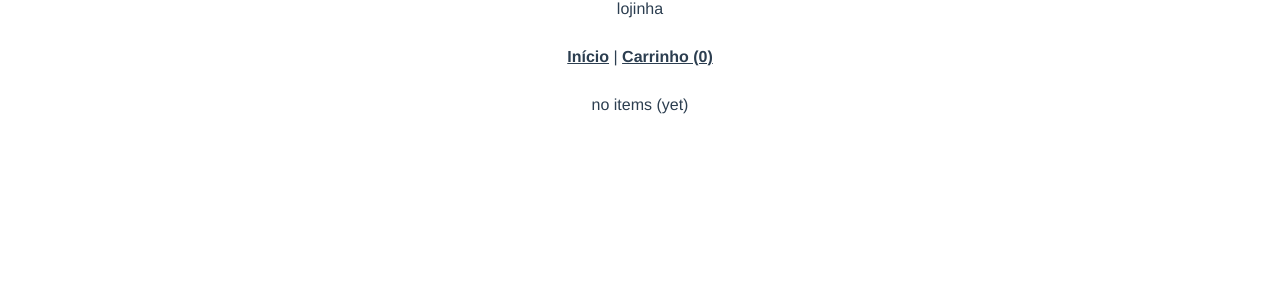
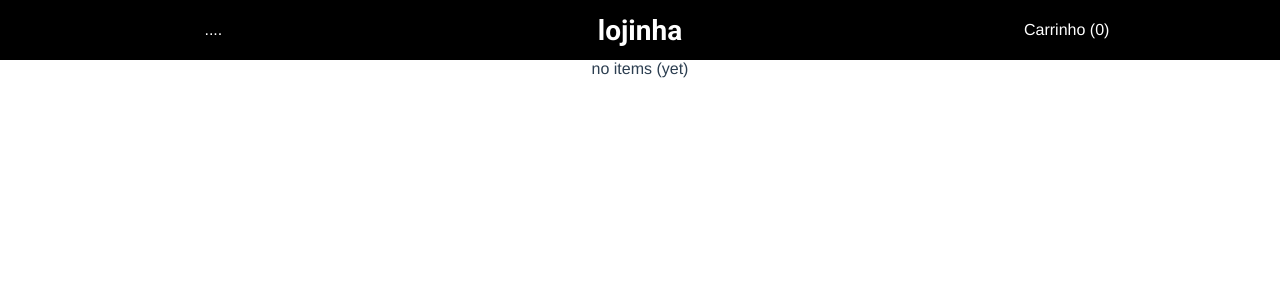
Before and after one commit to lucaspontoexe/lojinha, a Vue app: page /cart in a window 1280 px wide. Shown: the top 300 px of the page. Built offline with nearby package versions, Linux system fonts and the light colour scheme.

Commit message:
Add header

```diff
--- a/src/App.vue
+++ b/src/App.vue
@@ -1,11 +1,7 @@
 <template>
   <div id="app">
-    lojinha
-    <div id="nav">
-      <router-link to="/">Início</router-link> |
-      <router-link to="/about">Carrinho (0)</router-link>
-    </div>
-    <router-view/>
+    <Header />
+    <router-view />
   </div>
 </template>
 
@@ -31,3 +27,11 @@
   }
 }
 </style>
+
+<script>
+import Header from "@/components/Header";
+
+export default {
+  components: { Header },
+};
+</script>
--- /dev/null
+++ b/src/components/Header.vue
@@ -0,0 +1,43 @@
+<template>
+  <nav>
+    <div class="nav-item">
+      <a href="#" class="empty">....</a>
+    </div>
+    <div class="nav-item">
+      <router-link to="/" class="lojinha-logo">lojinha</router-link>
+    </div>
+    <div class="nav-item">
+      <router-link to="/cart">Carrinho (0)</router-link>
+    </div>
+  </nav>
+</template>
+
+<style scoped>
+nav {
+  position: sticky;
+  top: 0px;
+  height: 60px;
+  background: black;
+
+  display: flex;
+  align-items: center;
+  justify-content: space-around;
+}
+
+a {
+  text-decoration: none;
+  color: white;
+}
+
+.nav-item {
+    flex: 1;
+}
+
+.lojinha-logo {
+  font-family: Roboto;
+  font-style: normal;
+  font-weight: bold;
+  font-size: 28px;
+  text-align: center;
+}
+</style>
```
....
## WHAT IS NEEDED
Show every line of the data in which the word "components" appears.

## EXERCISE OUTPUT
+import Header from "@/components/Header";
+  components: { Header },
+++ b/src/components/Header.vue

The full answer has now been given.